Input data

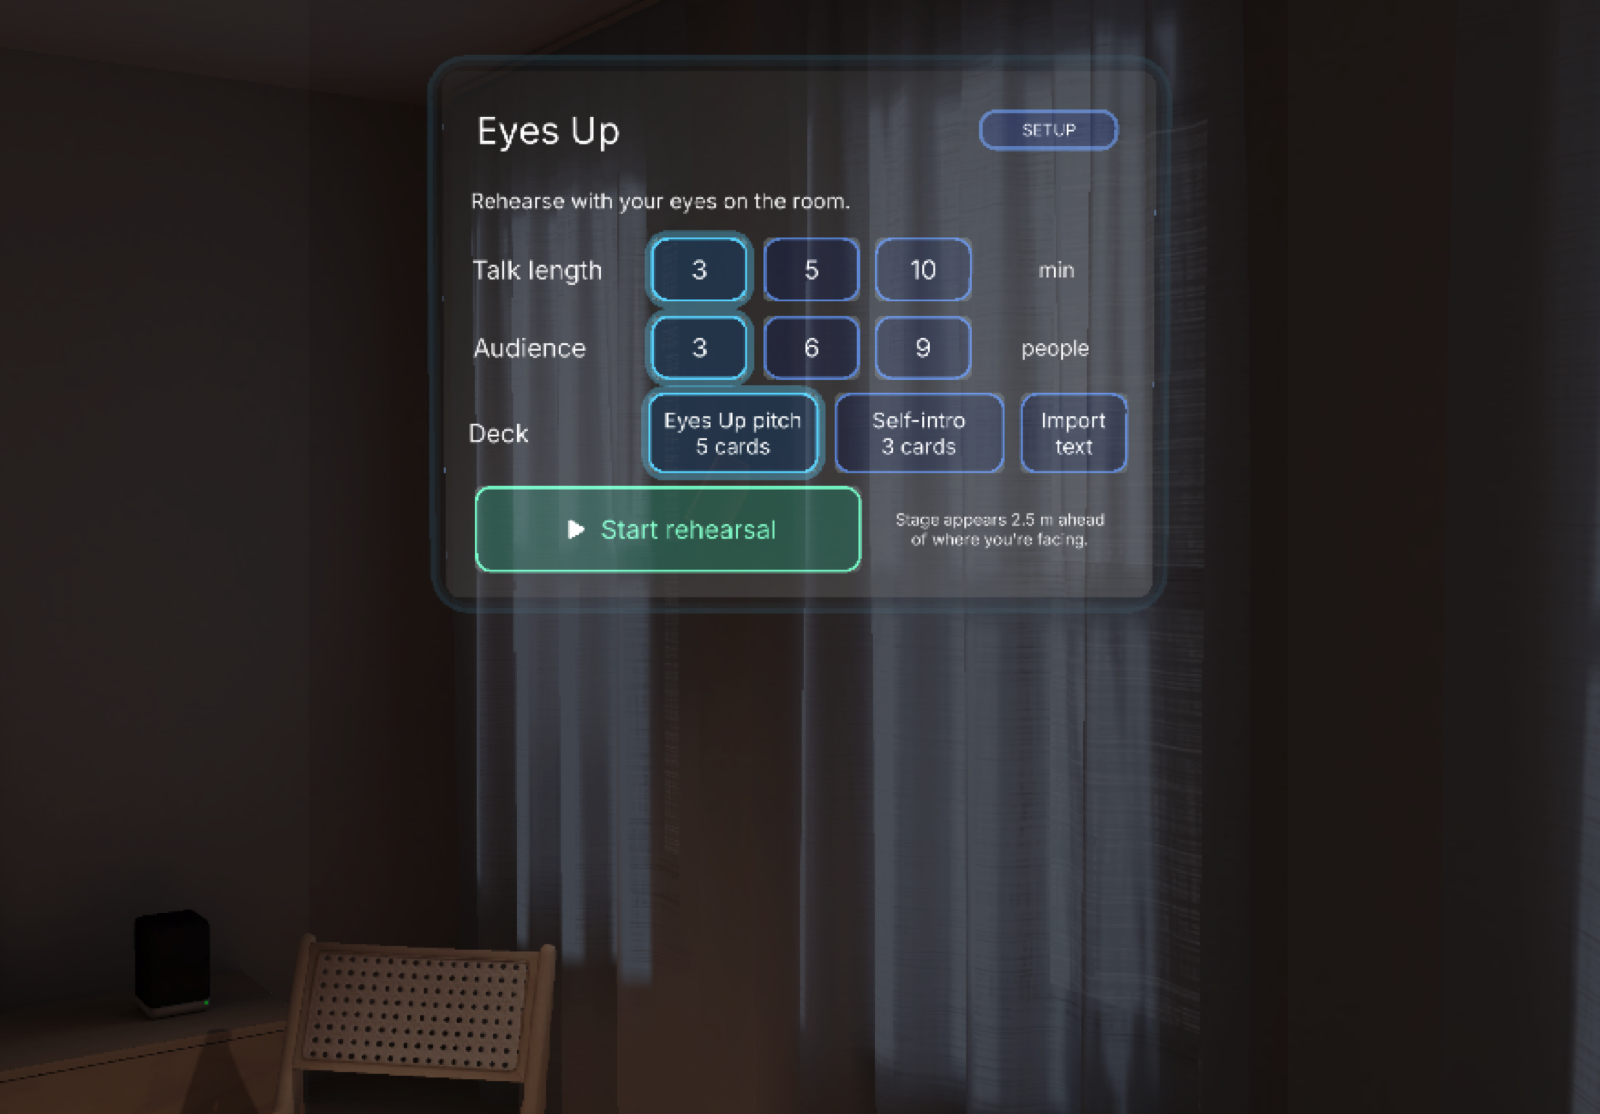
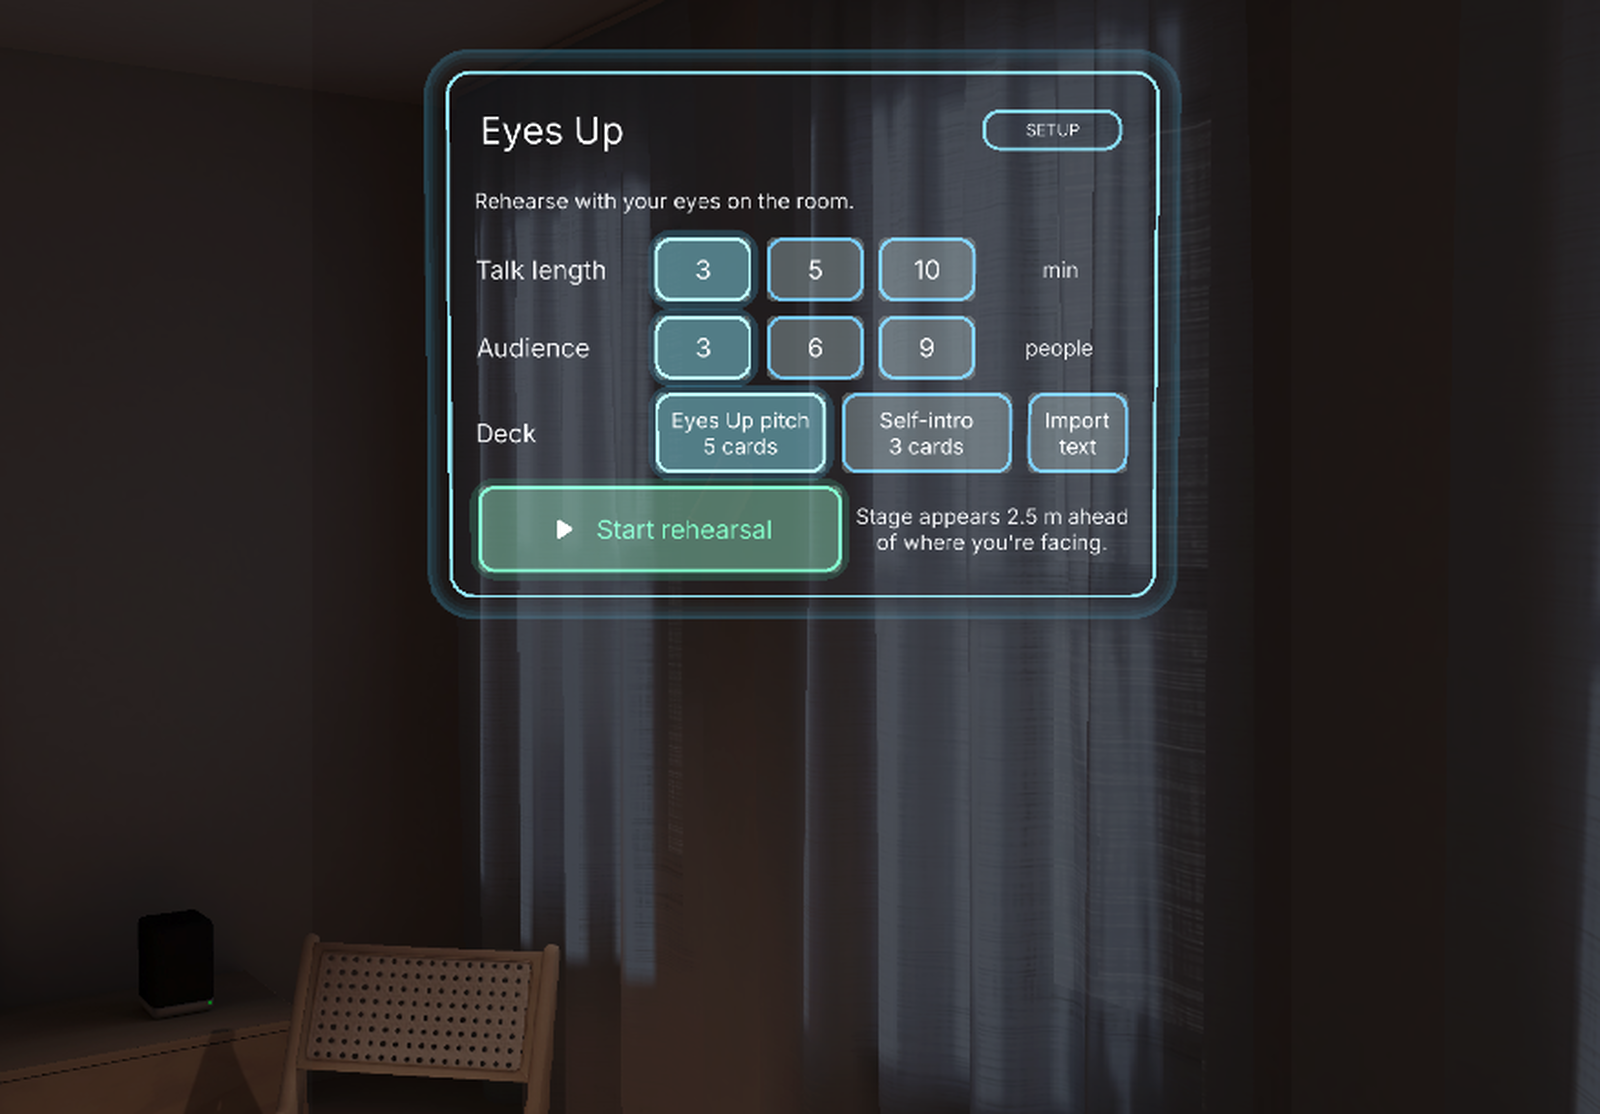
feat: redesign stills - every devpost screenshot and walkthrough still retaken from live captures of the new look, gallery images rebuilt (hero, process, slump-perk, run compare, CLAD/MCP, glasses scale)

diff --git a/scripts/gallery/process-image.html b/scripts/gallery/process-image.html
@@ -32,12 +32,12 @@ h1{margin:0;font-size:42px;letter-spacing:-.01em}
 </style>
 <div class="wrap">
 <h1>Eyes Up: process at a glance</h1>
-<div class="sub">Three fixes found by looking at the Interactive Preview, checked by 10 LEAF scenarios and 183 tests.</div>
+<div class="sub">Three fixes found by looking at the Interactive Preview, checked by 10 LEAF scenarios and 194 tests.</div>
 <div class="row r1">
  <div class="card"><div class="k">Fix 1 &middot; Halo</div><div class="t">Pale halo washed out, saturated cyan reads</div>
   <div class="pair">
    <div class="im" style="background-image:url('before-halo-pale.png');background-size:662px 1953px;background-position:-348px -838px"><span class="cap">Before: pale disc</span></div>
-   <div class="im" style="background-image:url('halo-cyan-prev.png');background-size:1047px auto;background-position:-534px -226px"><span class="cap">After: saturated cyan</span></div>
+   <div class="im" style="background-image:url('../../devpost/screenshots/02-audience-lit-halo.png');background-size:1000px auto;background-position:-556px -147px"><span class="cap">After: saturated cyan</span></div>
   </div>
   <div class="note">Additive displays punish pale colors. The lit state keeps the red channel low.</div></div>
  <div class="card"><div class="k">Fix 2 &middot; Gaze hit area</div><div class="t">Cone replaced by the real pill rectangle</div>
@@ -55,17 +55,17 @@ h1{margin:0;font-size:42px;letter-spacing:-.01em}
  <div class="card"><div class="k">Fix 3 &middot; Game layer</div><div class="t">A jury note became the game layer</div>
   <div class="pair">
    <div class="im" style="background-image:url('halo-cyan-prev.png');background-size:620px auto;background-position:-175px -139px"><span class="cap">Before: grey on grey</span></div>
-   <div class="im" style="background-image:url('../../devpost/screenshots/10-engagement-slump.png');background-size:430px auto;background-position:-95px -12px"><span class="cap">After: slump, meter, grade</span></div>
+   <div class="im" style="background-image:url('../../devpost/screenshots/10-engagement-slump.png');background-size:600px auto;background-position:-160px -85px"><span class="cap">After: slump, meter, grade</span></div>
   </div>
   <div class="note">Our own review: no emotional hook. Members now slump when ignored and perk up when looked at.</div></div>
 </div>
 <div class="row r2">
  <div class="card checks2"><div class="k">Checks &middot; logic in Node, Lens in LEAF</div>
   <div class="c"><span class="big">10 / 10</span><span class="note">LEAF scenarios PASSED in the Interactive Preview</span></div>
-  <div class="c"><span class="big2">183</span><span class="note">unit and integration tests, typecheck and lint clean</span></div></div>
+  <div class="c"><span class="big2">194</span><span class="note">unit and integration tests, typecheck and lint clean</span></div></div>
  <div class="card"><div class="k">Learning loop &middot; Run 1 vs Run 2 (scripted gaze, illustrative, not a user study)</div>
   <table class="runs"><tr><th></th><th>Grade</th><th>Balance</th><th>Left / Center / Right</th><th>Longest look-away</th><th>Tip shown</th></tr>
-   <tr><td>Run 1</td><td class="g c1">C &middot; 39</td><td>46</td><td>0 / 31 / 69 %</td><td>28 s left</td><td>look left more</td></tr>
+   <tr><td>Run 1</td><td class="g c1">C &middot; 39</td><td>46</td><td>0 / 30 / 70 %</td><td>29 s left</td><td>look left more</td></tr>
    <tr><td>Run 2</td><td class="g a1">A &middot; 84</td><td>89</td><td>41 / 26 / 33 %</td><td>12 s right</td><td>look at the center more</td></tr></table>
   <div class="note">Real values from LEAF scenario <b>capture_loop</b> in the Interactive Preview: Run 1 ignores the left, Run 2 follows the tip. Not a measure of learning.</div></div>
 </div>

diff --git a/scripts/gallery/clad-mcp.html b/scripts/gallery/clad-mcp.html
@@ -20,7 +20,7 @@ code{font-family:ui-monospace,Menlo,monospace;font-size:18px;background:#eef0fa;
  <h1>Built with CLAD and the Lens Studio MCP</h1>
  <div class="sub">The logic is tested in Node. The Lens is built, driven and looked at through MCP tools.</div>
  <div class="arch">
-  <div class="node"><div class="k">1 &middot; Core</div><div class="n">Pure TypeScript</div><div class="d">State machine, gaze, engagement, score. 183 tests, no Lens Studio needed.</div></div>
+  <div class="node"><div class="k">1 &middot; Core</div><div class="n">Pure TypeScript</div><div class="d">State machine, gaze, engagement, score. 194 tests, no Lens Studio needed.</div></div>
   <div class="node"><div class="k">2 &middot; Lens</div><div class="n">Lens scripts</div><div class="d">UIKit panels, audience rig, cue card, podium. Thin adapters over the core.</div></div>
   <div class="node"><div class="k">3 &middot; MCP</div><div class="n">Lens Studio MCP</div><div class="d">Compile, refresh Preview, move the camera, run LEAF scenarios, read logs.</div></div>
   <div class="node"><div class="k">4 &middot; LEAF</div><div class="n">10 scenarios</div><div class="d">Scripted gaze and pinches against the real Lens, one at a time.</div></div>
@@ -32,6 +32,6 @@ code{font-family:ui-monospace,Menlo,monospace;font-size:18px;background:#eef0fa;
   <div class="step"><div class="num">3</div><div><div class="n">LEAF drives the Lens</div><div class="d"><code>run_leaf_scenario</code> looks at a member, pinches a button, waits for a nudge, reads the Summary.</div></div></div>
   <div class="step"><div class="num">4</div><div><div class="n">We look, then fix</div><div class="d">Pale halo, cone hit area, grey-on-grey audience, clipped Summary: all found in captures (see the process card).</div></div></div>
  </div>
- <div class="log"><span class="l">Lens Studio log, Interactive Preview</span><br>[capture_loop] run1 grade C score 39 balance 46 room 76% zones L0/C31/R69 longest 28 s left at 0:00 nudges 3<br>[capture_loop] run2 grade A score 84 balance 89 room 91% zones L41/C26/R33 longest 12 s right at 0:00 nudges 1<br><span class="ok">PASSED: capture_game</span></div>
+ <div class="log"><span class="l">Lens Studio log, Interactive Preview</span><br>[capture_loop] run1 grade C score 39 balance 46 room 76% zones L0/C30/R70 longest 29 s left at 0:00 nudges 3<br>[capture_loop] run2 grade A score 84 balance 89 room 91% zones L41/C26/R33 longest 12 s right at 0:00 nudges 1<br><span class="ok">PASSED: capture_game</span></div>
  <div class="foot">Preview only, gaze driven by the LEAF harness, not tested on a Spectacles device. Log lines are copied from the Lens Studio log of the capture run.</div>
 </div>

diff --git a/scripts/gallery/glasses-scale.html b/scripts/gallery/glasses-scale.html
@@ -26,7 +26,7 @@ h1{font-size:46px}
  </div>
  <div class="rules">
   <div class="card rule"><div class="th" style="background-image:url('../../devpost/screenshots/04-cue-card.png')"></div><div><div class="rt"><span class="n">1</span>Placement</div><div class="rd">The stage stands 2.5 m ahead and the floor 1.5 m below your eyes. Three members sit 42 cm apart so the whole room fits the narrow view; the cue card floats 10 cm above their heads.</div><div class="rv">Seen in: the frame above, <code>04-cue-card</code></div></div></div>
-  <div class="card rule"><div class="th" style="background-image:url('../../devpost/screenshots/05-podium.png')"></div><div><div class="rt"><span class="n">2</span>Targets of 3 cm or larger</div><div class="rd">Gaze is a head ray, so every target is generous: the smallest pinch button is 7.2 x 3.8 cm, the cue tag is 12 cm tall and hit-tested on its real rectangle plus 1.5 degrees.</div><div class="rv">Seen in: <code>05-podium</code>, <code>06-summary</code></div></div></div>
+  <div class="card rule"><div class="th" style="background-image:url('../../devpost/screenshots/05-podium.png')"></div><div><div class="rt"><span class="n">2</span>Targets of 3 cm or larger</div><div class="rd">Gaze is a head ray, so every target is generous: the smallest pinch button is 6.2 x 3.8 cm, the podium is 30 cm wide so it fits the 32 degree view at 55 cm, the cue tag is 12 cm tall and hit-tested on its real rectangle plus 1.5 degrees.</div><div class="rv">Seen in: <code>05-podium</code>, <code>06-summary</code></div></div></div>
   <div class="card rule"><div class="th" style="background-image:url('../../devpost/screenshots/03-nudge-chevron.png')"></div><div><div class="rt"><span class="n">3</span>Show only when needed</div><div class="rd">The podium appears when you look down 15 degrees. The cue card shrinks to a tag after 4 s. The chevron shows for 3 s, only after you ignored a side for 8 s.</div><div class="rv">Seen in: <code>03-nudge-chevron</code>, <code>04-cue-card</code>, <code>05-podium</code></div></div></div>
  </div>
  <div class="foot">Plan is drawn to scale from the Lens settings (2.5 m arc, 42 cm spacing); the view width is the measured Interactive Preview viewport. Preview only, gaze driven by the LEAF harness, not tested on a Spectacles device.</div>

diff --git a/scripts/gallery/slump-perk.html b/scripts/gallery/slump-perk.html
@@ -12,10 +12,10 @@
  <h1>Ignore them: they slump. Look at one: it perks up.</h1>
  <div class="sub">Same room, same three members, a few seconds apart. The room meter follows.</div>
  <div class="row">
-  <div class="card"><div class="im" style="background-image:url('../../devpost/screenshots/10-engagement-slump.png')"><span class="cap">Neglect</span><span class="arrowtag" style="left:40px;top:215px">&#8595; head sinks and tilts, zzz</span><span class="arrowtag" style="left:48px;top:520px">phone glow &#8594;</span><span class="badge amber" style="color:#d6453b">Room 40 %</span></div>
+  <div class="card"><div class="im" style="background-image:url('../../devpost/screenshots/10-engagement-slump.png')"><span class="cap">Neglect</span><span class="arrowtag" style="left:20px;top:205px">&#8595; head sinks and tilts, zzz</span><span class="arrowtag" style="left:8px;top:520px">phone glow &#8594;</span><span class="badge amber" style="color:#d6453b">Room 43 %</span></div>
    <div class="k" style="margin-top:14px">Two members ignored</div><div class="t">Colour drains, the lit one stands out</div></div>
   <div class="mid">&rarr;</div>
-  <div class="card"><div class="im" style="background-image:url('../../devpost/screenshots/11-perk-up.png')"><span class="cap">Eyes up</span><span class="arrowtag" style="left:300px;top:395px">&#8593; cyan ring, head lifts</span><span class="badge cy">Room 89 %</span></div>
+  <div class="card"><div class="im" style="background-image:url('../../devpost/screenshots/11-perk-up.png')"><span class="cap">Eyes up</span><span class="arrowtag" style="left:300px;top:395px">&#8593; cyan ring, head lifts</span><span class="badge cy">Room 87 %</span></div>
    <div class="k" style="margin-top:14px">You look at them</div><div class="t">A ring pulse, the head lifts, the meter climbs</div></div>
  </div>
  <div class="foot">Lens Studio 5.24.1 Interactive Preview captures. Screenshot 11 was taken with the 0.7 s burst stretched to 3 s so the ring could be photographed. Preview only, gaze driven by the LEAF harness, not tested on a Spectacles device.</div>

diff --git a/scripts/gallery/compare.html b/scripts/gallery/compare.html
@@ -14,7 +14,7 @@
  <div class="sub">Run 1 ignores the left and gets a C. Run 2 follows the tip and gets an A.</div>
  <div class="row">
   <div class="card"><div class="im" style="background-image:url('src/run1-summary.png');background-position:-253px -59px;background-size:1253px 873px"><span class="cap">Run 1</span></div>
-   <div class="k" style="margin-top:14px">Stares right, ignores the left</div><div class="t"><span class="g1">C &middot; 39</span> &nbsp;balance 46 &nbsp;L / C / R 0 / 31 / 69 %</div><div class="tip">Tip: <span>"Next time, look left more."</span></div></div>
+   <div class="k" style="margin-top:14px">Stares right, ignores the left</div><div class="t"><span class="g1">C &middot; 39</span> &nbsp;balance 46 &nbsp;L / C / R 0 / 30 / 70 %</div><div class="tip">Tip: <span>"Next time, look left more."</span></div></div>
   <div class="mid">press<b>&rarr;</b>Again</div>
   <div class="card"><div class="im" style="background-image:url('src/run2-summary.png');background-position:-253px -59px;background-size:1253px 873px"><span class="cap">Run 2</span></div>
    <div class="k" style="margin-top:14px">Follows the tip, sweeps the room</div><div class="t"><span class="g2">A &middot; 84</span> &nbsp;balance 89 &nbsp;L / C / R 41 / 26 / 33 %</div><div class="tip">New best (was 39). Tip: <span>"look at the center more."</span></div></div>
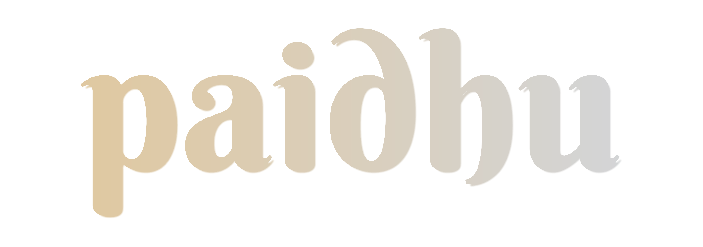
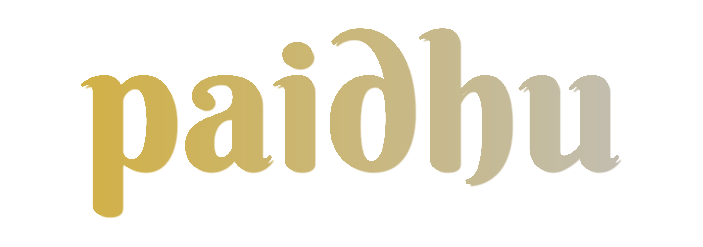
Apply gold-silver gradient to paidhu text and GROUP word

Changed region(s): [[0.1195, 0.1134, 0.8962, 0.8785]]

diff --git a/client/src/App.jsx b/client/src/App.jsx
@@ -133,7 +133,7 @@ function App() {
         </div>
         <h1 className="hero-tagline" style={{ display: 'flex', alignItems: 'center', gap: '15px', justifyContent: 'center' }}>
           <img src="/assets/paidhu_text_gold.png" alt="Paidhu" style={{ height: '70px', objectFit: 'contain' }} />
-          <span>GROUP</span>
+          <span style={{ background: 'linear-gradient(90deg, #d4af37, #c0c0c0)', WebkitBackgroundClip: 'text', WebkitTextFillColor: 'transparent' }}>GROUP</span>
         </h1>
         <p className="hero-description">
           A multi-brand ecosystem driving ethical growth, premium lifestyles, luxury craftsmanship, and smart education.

Exercise objective
Lines containing the word "GROUP" must all be returned from the material above.

Reply
Apply gold-silver gradient to paidhu text and GROUP word
-          <span>GROUP</span>
+          <span style={{ background: 'linear-gradient(90deg, #d4af37, #c0c0c0)', WebkitBackgroundClip: 'text', WebkitTextFillColor: 'transparent' }}>GROUP</span>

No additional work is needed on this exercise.